CPW News Release
CPW News Release
​​
1/8/2018
CPW urges public to keep respectful distance as dozens of wildlife watchers flock to Lake Pueblo for glimpse of Arctic-dwelling snowy owl


CPW urges public to keep respectful distance as dozens of wildlife watchers flock to Lake Pueblo for glimpse of Arctic-dwelling snowy owl
FOR IMMEDIATE RELEASE 
Bill Vogrin
CPW SE Region PIO

719-227-5211


 

Jan. 8, 2018

Snowy owl, a rare visitor from the Arctic, has birders flocking to Lake Pueblo

PUEBLO, Colo. – Colorado Parks and Wildlife is urging bird lovers to keep a safe distance as they try to observe a rare snowy owl sighted at Lake Pueblo State Park.

April Estep, a CPW wildlife biologist who specializes in raptors, said the owl might stay in the area several days if it is not harassed by bird watchers.

“As with all wildlife, please be respectful of its space and try not to disturb its rest or hunting efforts,” Estep said. “Take advantage of this rare opportunity to see the snowy owl, but please keep your distance.”

Birders were all a twitter when the snowy owl, typically found in the Arctic region of North America, showed up Monday at Lake Pueblo’s South Marina. It is only the second recorded snowy owl for Pueblo County. The first snowy owl was seen here on Dec. 15, 1984.

Dozens of wildlife watchers, alerted by photos on social media, flocked to the park for a glimpse of the raptor with its distinctive white face, yellow eyes and black beak.

“It’s exciting,” said Monique Mullis, Lake Pueblo park manager. “We have birders lined up with their scopes and cameras trying to get a view of it.”

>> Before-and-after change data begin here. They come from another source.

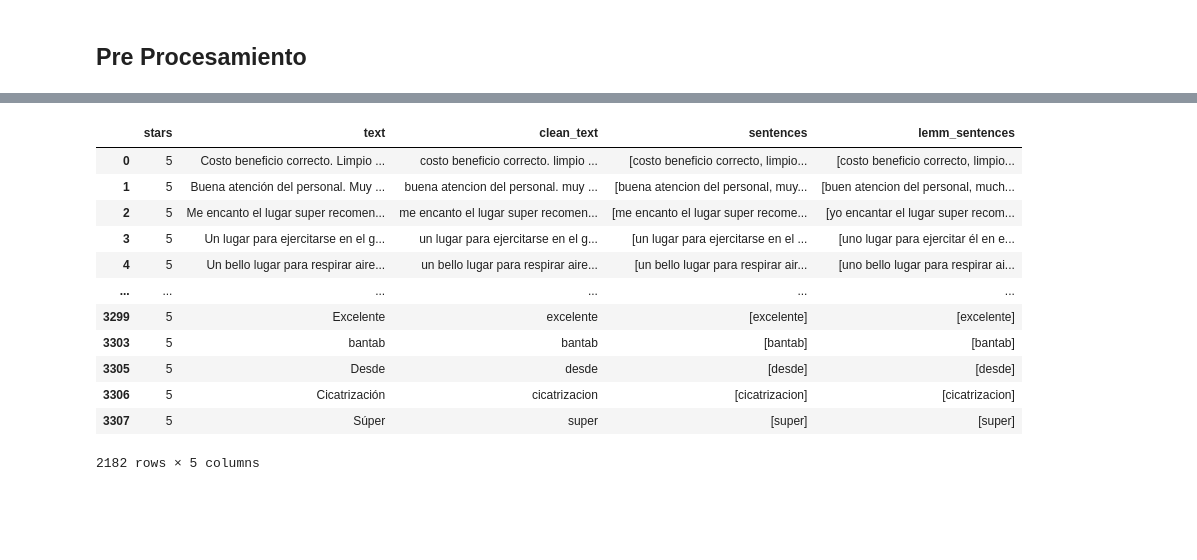
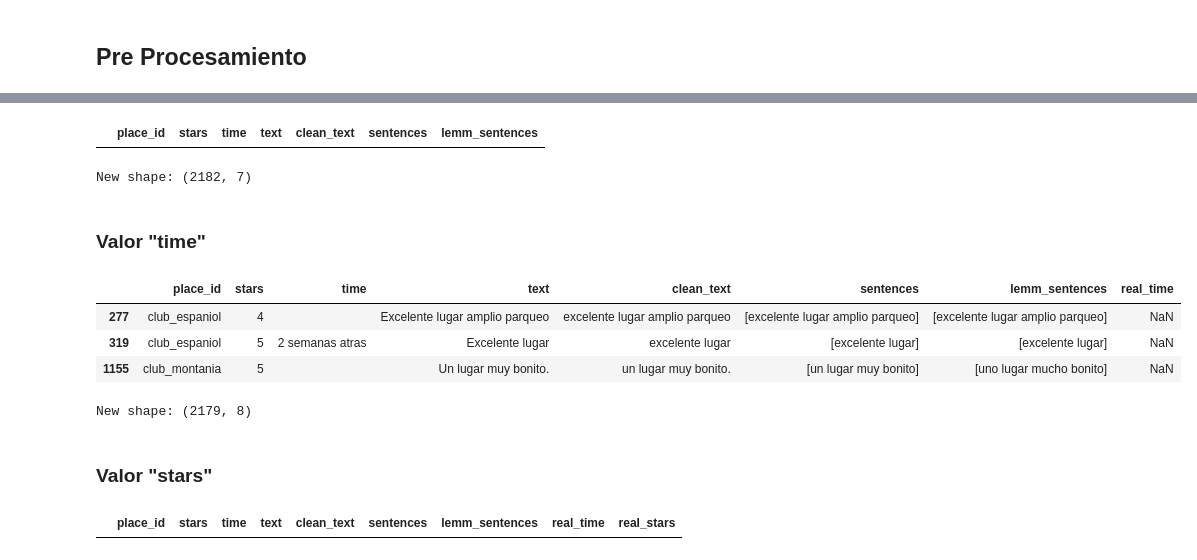
Before and after one commit to TheDeloz-v2/scrape-to-shape, a Jupyter notebook: notebooks/EDA.ipynb, the cells around one changed output, grey strips where cells are left out. Saved outputs shown, nothing was run; the diff lists cells and outputs as text; code cells hidden in the pictures; blank space fills up the shorter version.

```diff
--- a/notebooks/EDA.ipynb
+++ b/notebooks/EDA.ipynb
@@ -181,19 +184,60 @@ def lemmatize_spacy(sentences):
     return out
 # %%
 df['lemm_sentences'] = df['sentences'].apply(lemmatize_spacy)
-# %%
-df
-# %% [output]
-|  | stars | text | clean_text | sentences | lemm_sentences |
-| 0 | 5 | Costo beneficio correcto. Limpio ... | costo beneficio correcto. limpio ... | [costo beneficio correcto, limpio... | [costo beneficio correcto, limpio... |
-| 1 | 5 | Buena atención del personal. Muy ... | buena atencion del personal. muy ... | [buena atencion del personal, muy... | [buen atencion del personal, much... |
-| 2 | 5 | Me encanto el lugar super recomen... | me encanto el lugar super recomen... | [me encanto el lugar super recome... | [yo encantar el lugar super recom... |
-| 3 | 5 | Un lugar para ejercitarse en el g... | un lugar para ejercitarse en el g... | [un lugar para ejercitarse en el ... | [uno lugar para ejercitar él en e... |
-| 4 | 5 | Un bello lugar para respirar aire... | un bello lugar para respirar aire... | [un bello lugar para respirar air... | [uno bello lugar para respirar ai... |
-| ... | ... | ... | ... | ... | ... |
-| 3299 | 5 | Excelente | excelente | [excelente] | [excelente] |
-| 3303 | 5 | bantab | bantab | [bantab] | [bantab] |
-| 3305 | 5 | Desde | desde | [desde] | [desde] |
-| 3306 | 5 | Cicatrización | cicatrizacion | [cicatrizacion] | [cicatrizacion] |
-| 3307 | 5 | Súper | super | [super] | [super] |
-2182 rows × 5 columns
+# %%
+nan_rows = df[df['lemm_sentences'].isna()]
+nan_rows
+# %% [output]
+|  | place_id | stars | time | text | clean_text | sentences | lemm_sentences |
+# %%
+df = df.dropna(subset=['lemm_sentences'])
+print("New shape:", df.shape)
+# %% [output]
+New shape: (2182, 7)
+# %% [markdown]
+### Valor "time"
+# %%
+current_year = datetime.datetime.now().year
+# %%
+def extract_year(time_str):
+    if isinstance(time_str, str):
+        time_str = time_str.lower().strip()
+        time_str = time_str.replace("editado", "").strip()
+        if "hace" in time_str:
+            parts = time_str.split()
+            if len(parts) == 3:
+                try:
+                    number = int(parts[1]) if parts[1].isdigit() else 1
+                    unit = parts[2]
+                    if "anio" in unit:
+                        return current_year - number
+                    elif "mes" in unit:
+                        months_ago = number
+                        year_adjustment = months_ago // 12
+                        return current_year - year_adjustment
+                    elif "semanas" in unit or "semana" in unit:
+                        return current_year
+                    elif "dias" in unit or "dia" in unit:
+                        return current_year
+                except ValueError:
+                    return None
+    return None
+# %%
+df["time"] = df["time"].apply(normalize_text)
+# %%
+df['real_time'] = df['time'].apply(extract_year)
+# %%
+nan_rows = df[df['real_time'].isna()]
+nan_rows
+# %% [output]
+|  | place_id | stars | time | text | clean_text | sentences | lemm_sentences | real_time |
+| 277 | club_espaniol | 4 |  | Excelente lugar amplio parqueo | excelente lugar amplio parqueo | [excelente lugar amplio parqueo] | [excelente lugar amplio parqueo] | NaN |
+| 319 | club_espaniol | 5 | 2 semanas atras | Excelente lugar | excelente lugar | [excelente lugar] | [excelente lugar] | NaN |
+| 1155 | club_montania | 5 |  | Un lugar muy bonito. | un lugar muy bonito. | [un lugar muy bonito] | [uno lugar mucho bonito] | NaN |
+# %%
+df = df.dropna(subset=['real_time'])
+print("New shape:", df.shape)
+# %% [output]
+New shape: (2179, 8)
+# %% [markdown]
+### Valor "stars"
@@ -199,0 +246,5 @@ df
+# %%
+nan_rows = df[df['real_time'].isna()]
+nan_rows
+# %% [output]
+|  | place_id | stars | time | text | clean_text | sentences | lemm_sentences | real_time | real_stars |
```
Also changed, not shown: parts of 15 cells of this notebook, 1 other file.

Snowy owls typically inhabit nests on the Arctic tundra and feed on rodents and waterfowl and will eat carrion when the opportunity arises. In winter, they move south into Canada.

Every few years, Coloradoans get a chance to see snowy owls in their own backyard. In 2014, the lower 48 states saw an irruption of mostly immature male snowy owls. The irruption was thought to be triggered by a record nesting season among the breeding population in northern Quebec. Irruptions can be created from food scarcity or increased population numbers.

An even bigger event is a “superflight” when the combination of high populations and climatological patterns send multiple northern species deep into the central and southern U.S.

The winter of 2017-18 is seeing an irruption of snowy owls once again. The snowy owls started making their way into Colorado in December. Other snowy owl sightings have been in Otero, Las Animas, Lincoln, Jefferson, Larimer and Morgan counties.

More information on snowy owls can be found at the Cornell Lab of Ornithology website www.allaboutbirds.org/guide/snowy_owl/id

PHOTOS: Courtesy of Colorado Parks and Wildlife

###

CPW is an enterprise agency, relying primarily on license sales, state parks fees and registration fees to support its operations, including: 41 state parks and more than 350 wildlife areas covering approximately 900,000 acres, management of fishing and hunting, wildlife watching, camping, motorized and non-motorized trails, boating and outdoor education. CPW's work contributes approximately $6 billion in total economic impact annually throughout Colorado.

Share
Tweet
Forward
Website
Copyright © 2018 Colorado Parks and Wildlife, All rights reserved.
​​